In the following material, identify every line holding the string "checkInStoreLabel" and return it.

>>>

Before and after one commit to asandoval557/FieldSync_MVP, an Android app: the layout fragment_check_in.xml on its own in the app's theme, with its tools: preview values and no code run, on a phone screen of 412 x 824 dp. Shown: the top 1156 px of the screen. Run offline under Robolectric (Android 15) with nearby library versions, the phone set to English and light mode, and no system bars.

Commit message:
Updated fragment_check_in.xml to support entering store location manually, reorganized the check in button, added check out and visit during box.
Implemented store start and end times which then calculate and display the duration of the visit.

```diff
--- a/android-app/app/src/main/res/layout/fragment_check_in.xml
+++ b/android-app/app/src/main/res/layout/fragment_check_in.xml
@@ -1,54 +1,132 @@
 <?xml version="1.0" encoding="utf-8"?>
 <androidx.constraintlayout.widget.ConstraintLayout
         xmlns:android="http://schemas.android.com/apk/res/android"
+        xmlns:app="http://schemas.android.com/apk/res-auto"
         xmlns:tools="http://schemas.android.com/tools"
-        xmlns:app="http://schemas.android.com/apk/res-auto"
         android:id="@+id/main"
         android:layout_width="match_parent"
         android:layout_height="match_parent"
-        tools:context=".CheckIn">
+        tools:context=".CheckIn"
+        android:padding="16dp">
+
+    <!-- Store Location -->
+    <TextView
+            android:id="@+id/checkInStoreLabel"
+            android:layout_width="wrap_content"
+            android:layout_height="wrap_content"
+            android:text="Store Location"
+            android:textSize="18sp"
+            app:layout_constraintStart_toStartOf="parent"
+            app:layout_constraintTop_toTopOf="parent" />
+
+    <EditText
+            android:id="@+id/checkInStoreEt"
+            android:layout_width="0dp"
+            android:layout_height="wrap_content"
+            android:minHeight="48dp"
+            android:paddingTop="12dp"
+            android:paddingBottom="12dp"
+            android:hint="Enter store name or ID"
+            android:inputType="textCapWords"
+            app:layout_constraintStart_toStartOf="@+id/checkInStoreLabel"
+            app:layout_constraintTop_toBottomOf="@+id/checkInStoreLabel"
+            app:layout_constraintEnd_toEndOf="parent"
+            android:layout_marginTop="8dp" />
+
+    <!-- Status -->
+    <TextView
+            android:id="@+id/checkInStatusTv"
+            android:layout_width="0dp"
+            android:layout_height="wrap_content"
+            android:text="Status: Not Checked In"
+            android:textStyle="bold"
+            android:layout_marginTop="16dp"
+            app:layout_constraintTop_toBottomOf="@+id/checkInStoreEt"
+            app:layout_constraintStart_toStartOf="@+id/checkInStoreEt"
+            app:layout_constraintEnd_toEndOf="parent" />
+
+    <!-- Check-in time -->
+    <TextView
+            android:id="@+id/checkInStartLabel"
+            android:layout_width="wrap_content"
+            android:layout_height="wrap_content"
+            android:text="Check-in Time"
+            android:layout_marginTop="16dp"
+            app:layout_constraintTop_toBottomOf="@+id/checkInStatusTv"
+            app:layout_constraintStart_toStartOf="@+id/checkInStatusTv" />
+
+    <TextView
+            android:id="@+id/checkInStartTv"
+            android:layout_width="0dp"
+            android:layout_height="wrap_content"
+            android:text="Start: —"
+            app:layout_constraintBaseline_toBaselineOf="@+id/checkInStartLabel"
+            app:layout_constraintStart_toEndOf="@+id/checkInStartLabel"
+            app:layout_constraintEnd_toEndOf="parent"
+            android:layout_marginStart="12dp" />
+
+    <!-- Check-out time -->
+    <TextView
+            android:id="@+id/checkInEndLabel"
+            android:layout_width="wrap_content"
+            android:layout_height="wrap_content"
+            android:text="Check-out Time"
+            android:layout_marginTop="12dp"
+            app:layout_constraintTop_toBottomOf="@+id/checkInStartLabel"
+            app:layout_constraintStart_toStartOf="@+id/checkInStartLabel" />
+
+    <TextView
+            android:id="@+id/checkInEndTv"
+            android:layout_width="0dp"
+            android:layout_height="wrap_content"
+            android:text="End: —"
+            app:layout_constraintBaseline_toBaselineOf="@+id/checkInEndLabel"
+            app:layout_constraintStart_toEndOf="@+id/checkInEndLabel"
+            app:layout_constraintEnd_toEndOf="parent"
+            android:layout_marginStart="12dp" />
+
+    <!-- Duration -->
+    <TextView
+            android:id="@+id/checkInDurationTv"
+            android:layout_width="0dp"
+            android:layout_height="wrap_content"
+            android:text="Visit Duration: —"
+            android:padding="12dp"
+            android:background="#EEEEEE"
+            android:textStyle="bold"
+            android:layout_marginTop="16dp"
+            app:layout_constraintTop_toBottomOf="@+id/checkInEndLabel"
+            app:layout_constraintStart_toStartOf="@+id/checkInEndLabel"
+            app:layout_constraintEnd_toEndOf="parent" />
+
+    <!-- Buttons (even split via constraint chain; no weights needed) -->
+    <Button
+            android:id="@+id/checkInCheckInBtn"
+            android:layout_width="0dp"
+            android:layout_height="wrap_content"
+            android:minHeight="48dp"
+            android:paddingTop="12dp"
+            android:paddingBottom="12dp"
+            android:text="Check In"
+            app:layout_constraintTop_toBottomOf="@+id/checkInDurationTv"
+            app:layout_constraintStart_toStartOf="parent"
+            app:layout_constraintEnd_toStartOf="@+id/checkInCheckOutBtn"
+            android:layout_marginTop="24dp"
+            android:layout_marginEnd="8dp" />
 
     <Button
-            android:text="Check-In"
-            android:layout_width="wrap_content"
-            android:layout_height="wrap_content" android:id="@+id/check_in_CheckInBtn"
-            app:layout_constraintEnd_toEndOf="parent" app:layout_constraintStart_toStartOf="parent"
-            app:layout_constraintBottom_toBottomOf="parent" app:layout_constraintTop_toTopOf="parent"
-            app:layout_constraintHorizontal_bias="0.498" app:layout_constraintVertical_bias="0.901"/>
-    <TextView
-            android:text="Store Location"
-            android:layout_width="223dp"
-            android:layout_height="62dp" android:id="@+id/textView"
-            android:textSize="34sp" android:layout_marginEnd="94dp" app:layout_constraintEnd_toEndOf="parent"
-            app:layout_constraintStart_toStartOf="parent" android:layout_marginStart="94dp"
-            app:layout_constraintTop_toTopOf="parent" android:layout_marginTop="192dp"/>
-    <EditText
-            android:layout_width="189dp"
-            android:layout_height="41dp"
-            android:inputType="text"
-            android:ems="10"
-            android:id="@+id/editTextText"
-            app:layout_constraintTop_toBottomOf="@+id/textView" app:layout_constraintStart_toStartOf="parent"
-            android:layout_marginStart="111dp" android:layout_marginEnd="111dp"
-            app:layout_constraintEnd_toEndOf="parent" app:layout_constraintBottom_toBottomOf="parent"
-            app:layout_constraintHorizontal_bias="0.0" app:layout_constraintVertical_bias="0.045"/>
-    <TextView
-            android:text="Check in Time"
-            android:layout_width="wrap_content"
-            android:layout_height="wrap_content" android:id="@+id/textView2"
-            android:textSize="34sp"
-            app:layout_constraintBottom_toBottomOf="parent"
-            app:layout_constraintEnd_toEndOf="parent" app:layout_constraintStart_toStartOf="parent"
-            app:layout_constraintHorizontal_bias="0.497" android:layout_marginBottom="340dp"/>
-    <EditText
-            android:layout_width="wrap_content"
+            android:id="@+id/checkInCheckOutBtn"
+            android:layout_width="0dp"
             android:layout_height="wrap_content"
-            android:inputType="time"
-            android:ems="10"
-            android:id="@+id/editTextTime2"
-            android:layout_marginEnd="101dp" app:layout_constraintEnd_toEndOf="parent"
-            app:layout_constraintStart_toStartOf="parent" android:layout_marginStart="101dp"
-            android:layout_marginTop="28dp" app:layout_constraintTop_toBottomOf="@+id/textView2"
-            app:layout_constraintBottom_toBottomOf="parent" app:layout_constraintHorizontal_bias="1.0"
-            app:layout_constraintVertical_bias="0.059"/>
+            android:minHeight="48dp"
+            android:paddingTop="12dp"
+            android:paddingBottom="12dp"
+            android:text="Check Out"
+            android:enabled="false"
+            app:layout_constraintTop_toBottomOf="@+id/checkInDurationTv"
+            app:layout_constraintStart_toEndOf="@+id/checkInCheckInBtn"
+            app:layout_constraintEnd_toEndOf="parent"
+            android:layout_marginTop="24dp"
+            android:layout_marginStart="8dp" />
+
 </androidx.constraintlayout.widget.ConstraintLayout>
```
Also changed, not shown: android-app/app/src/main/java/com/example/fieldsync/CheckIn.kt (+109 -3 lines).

<<<

=== Response ===
+            android:id="@+id/checkInStoreLabel"
+            app:layout_constraintStart_toStartOf="@+id/checkInStoreLabel"
+            app:layout_constraintTop_toBottomOf="@+id/checkInStoreLabel"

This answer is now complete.